## ACTION ITEM
Your copy should match the records below word for word and contain no pictures.
_ _ _ _ _ _ _
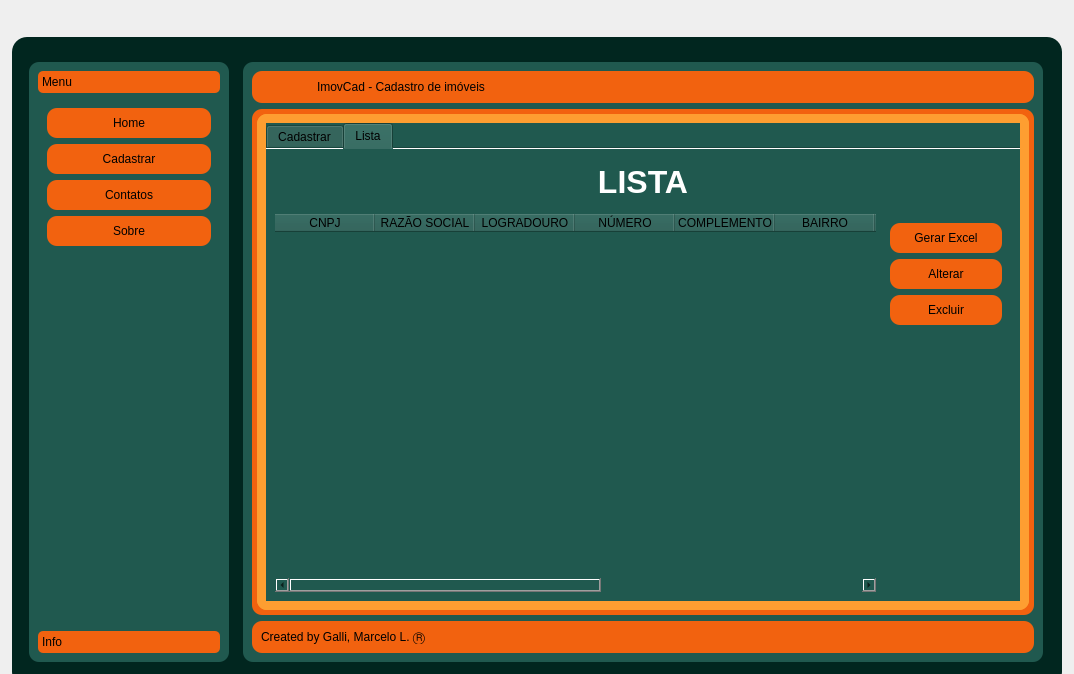
MarceloGalliDev/Cadastro-Python, file cadastroV2.ui: the form before one commit.
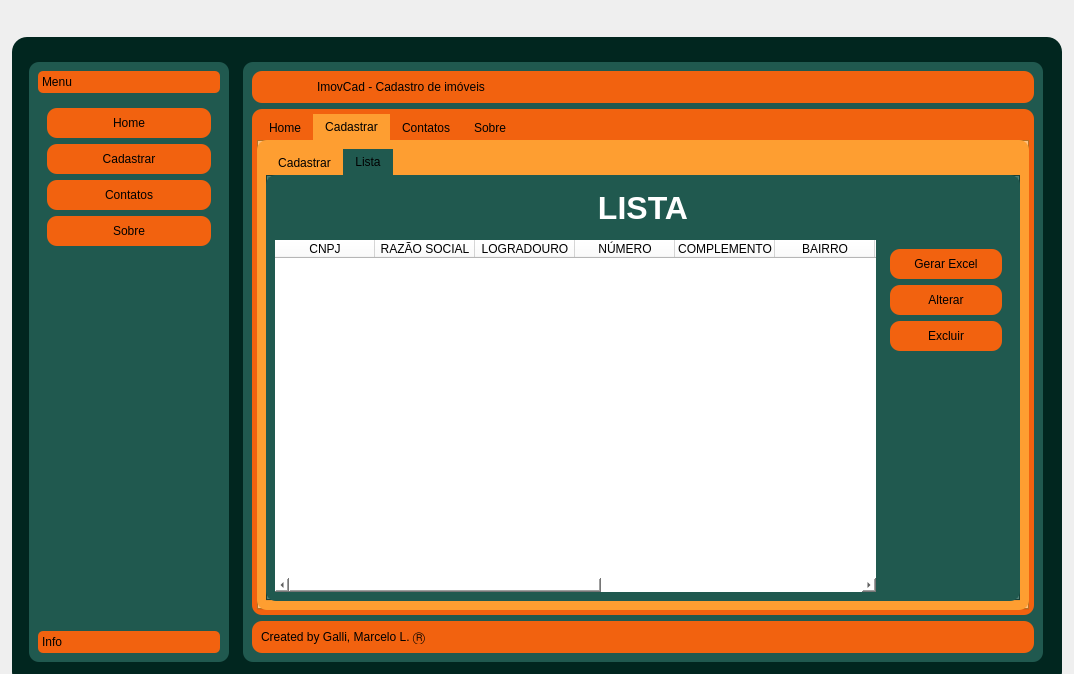
The form after the commit. The open tabs and pages were chosen to show the change. Icons and pictures are not drawn.

```diff
--- a/cadastroV2.ui
+++ b/cadastroV2.ui
@@ -390,8 +390,12 @@
           </size>
          </property>
          <property name="styleSheet">
-          <string notr="true">background-color: rgb(32,89,79);
-border-radius: 10px;</string>
+          <string notr="true">QFrame{
+	background-color: rgb(32,89,79);
+	border-radius: 10px;
+}
+
+</string>
          </property>
          <property name="frameShape">
           <enum>QFrame::StyledPanel</enum>
@@ -468,7 +472,11 @@
             </property>
             <property name="styleSheet">
              <string notr="true">background-color: rgb(242, 98, 15);
-border-radius: 10px;</string>
+
+
+
+
+</string>
             </property>
             <property name="frameShape">
              <enum>QFrame::StyledPanel</enum>
@@ -493,14 +501,62 @@
               <number>5</number>
              </property>
              <item>
-              <widget class="QStackedWidget" name="stackedWidget_content">
+              <widget class="QTabWidget" name="tabWidget_content">
+               <property name="minimumSize">
+                <size>
+                 <width>0</width>
+                 <height>0</height>
+                </size>
+               </property>
+               <property name="tabletTracking">
+                <bool>false</bool>
+               </property>
+               <property name="contextMenuPolicy">
+                <enum>Qt::DefaultContextMenu</enum>
+               </property>
                <property name="styleSheet">
-                <string notr="true">background-color: rgb(254, 158, 49);</string>
+                <string notr="true">QTabBar::tab{
+	background-color: rgb(242, 98, 15);
+}
+
+QTabBar::tab:selected{
+	background-color: rgb(254, 158,49);
+}
+
+QWidget{
+	background-color: rgb(254, 158,49);
+}
+
+</string>
                </property>
                <property name="currentIndex">
                 <number>1</number>
                </property>
-               <widget class="QWidget" name="page_1_content">
+               <property name="elideMode">
+                <enum>Qt::ElideRight</enum>
+               </property>
+               <property name="documentMode">
+                <bool>false</bool>
+               </property>
+               <widget class="QWidget" name="tabWidget_contentPage1">
+                <property name="sizePolicy">
+                 <sizepolicy hsizetype="Preferred" vsizetype="Preferred">
+                  <horstretch>100</horstretch>
+                  <verstretch>0</verstretch>
+                 </sizepolicy>
+                </property>
+                <property name="minimumSize">
+                 <size>
+                  <width>0</width>
+                  <height>0</height>
+                 </size>
+                </property>
+                <property name="styleSheet">
+                 <string notr="true"/>
+                </property>
+                <attribute name="title">
+                 <string>Home</string>
+                </attribute>
                 <layout class="QHBoxLayout" name="horizontalLayout_9">
                  <item>
                   <widget class="QFrame" name="frame_1_content">
@@ -527,7 +583,21 @@
                  </item>
                 </layout>
                </widget>
-               <widget class="QWidget" name="page_2_content">
+               <widget class="QWidget" name="tabWidget_contentPage2">
+                <property name="styleSheet">
+                 <string notr="true">QWidget::tab{
+	background-color: rgb(254, 158, 49);
+	color: rgb(0,0,0,);
+}
+
+QWidget{
+	background-color: rgb(254, 158, 49);
+	color: rgb(0,0,0,);
+}</string>
+                </property>
+                <attribute name="title">
+                 <string>Cadastrar</string>
+                </attribute>
                 <layout class="QHBoxLayout" name="horizontalLayout_16">
                  <item>
                   <widget class="QTabWidget" name="tabWidget">
@@ -543,9 +613,23 @@
                      <height>0</height>
                     </size>
                    </property>
+                   <property name="layoutDirection">
+                    <enum>Qt::LeftToRight</enum>
+                   </property>
                    <property name="styleSheet">
-                    <string notr="true">background-color: rgb(32,89,79);
-border-radius: 0px;
+                    <string notr="true">QTabBar::tab{
+	background-color: rgb(254, 158,49);
+}
+
+QTabBar::tab:selected{
+	background-color: rgb(32,89,79);
+}
+
+QWidget{
+	background-color: rgb(32,89,79);
+}
+
+
 </string>
                    </property>
                    <property name="tabShape">
@@ -561,7 +645,7 @@
                     <bool>false</bool>
                    </property>
                    <property name="documentMode">
-                    <bool>true</bool>
+                    <bool>false</bool>
                    </property>
                    <property name="tabsClosable">
                     <bool>false</bool>
@@ -1014,7 +1098,8 @@
                         <item>
                          <widget class="QTableWidget" name="tableWidget">
                           <property name="styleSheet">
-                           <string notr="true">gridline-color: rgb(255,255,255);
+                           <string notr="true">color: rgb(0,0,0);
+background-color: rgb(255,255,255);
 </string>
                           </property>
                           <column>
@@ -1192,7 +1277,10 @@
                  </item>
                 </layout>
                </widget>
-               <widget class="QWidget" name="page_3_content">
+               <widget class="QWidget" name="tabWidget_contentPage3">
+                <attribute name="title">
+                 <string>Contatos</string>
+                </attribute>
                 <layout class="QHBoxLayout" name="horizontalLayout_14">
                  <item>
                   <widget class="QFrame" name="frame_3_content">
@@ -1237,7 +1325,10 @@
                  </item>
                 </layout>
                </widget>
-               <widget class="QWidget" name="page_4_content">
+               <widget class="QWidget" name="tabWidget_contentPage4">
+                <attribute name="title">
+                 <string>Sobre</string>
+                </attribute>
                 <layout class="QHBoxLayout" name="horizontalLayout_12">
                  <item>
                   <widget class="QFrame" name="frame_4_content">
```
_ _ _ _ _ _ _
## FINISHED EXERCISE
MarceloGalliDev/Cadastro-Python, file cadastroV2.ui: the form before one commit.
The form after the commit. The open tabs and pages were chosen to show the change. Icons and pictures are not drawn.

```diff
--- a/cadastroV2.ui
+++ b/cadastroV2.ui
@@ -390,8 +390,12 @@
           </size>
          </property>
          <property name="styleSheet">
-          <string notr="true">background-color: rgb(32,89,79);
-border-radius: 10px;</string>
+          <string notr="true">QFrame{
+	background-color: rgb(32,89,79);
+	border-radius: 10px;
+}
+
+</string>
          </property>
          <property name="frameShape">
           <enum>QFrame::StyledPanel</enum>
@@ -468,7 +472,11 @@
             </property>
             <property name="styleSheet">
              <string notr="true">background-color: rgb(242, 98, 15);
-border-radius: 10px;</string>
+
+
+
+
+</string>
             </property>
             <property name="frameShape">
              <enum>QFrame::StyledPanel</enum>
@@ -493,14 +501,62 @@
               <number>5</number>
              </property>
              <item>
-              <widget class="QStackedWidget" name="stackedWidget_content">
+              <widget class="QTabWidget" name="tabWidget_content">
+               <property name="minimumSize">
+                <size>
+                 <width>0</width>
+                 <height>0</height>
+                </size>
+               </property>
+               <property name="tabletTracking">
+                <bool>false</bool>
+               </property>
+               <property name="contextMenuPolicy">
+                <enum>Qt::DefaultContextMenu</enum>
+               </property>
                <property name="styleSheet">
-                <string notr="true">background-color: rgb(254, 158, 49);</string>
+                <string notr="true">QTabBar::tab{
+	background-color: rgb(242, 98, 15);
+}
+
+QTabBar::tab:selected{
+	background-color: rgb(254, 158,49);
+}
+
+QWidget{
+	background-color: rgb(254, 158,49);
+}
+
+</string>
                </property>
                <property name="currentIndex">
                 <number>1</number>
                </property>
-               <widget class="QWidget" name="page_1_content">
+               <property name="elideMode">
+                <enum>Qt::ElideRight</enum>
+               </property>
+               <property name="documentMode">
+                <bool>false</bool>
+               </property>
+               <widget class="QWidget" name="tabWidget_contentPage1">
+                <property name="sizePolicy">
+                 <sizepolicy hsizetype="Preferred" vsizetype="Preferred">
+                  <horstretch>100</horstretch>
+                  <verstretch>0</verstretch>
+                 </sizepolicy>
+                </property>
+                <property name="minimumSize">
+                 <size>
+                  <width>0</width>
+                  <height>0</height>
+                 </size>
+                </property>
+                <property name="styleSheet">
+                 <string notr="true"/>
+                </property>
+                <attribute name="title">
+                 <string>Home</string>
+                </attribute>
                 <layout class="QHBoxLayout" name="horizontalLayout_9">
                  <item>
                   <widget class="QFrame" name="frame_1_content">
@@ -527,7 +583,21 @@
                  </item>
                 </layout>
                </widget>
-               <widget class="QWidget" name="page_2_content">
+               <widget class="QWidget" name="tabWidget_contentPage2">
+                <property name="styleSheet">
+                 <string notr="true">QWidget::tab{
+	background-color: rgb(254, 158, 49);
+	color: rgb(0,0,0,);
+}
+
+QWidget{
+	background-color: rgb(254, 158, 49);
+	color: rgb(0,0,0,);
+}</string>
+                </property>
+                <attribute name="title">
+                 <string>Cadastrar</string>
+                </attribute>
                 <layout class="QHBoxLayout" name="horizontalLayout_16">
                  <item>
                   <widget class="QTabWidget" name="tabWidget">
@@ -543,9 +613,23 @@
                      <height>0</height>
                     </size>
                    </property>
+                   <property name="layoutDirection">
+                    <enum>Qt::LeftToRight</enum>
+                   </property>
                    <property name="styleSheet">
-                    <string notr="true">background-color: rgb(32,89,79);
-border-radius: 0px;
+                    <string notr="true">QTabBar::tab{
+	background-color: rgb(254, 158,49);
+}
+
+QTabBar::tab:selected{
+	background-color: rgb(32,89,79);
+}
+
+QWidget{
+	background-color: rgb(32,89,79);
+}
+
+
 </string>
                    </property>
                    <property name="tabShape">
@@ -561,7 +645,7 @@
                     <bool>false</bool>
                    </property>
                    <property name="documentMode">
-                    <bool>true</bool>
+                    <bool>false</bool>
                    </property>
                    <property name="tabsClosable">
                     <bool>false</bool>
@@ -1014,7 +1098,8 @@
                         <item>
                          <widget class="QTableWidget" name="tableWidget">
                           <property name="styleSheet">
-                           <string notr="true">gridline-color: rgb(255,255,255);
+                           <string notr="true">color: rgb(0,0,0);
+background-color: rgb(255,255,255);
 </string>
                           </property>
                           <column>
@@ -1192,7 +1277,10 @@
                  </item>
                 </layout>
                </widget>
-               <widget class="QWidget" name="page_3_content">
+               <widget class="QWidget" name="tabWidget_contentPage3">
+                <attribute name="title">
+                 <string>Contatos</string>
+                </attribute>
                 <layout class="QHBoxLayout" name="horizontalLayout_14">
                  <item>
                   <widget class="QFrame" name="frame_3_content">
@@ -1237,7 +1325,10 @@
                  </item>
                 </layout>
                </widget>
-               <widget class="QWidget" name="page_4_content">
+               <widget class="QWidget" name="tabWidget_contentPage4">
+                <attribute name="title">
+                 <string>Sobre</string>
+                </attribute>
                 <layout class="QHBoxLayout" name="horizontalLayout_12">
                  <item>
                   <widget class="QFrame" name="frame_4_content">
```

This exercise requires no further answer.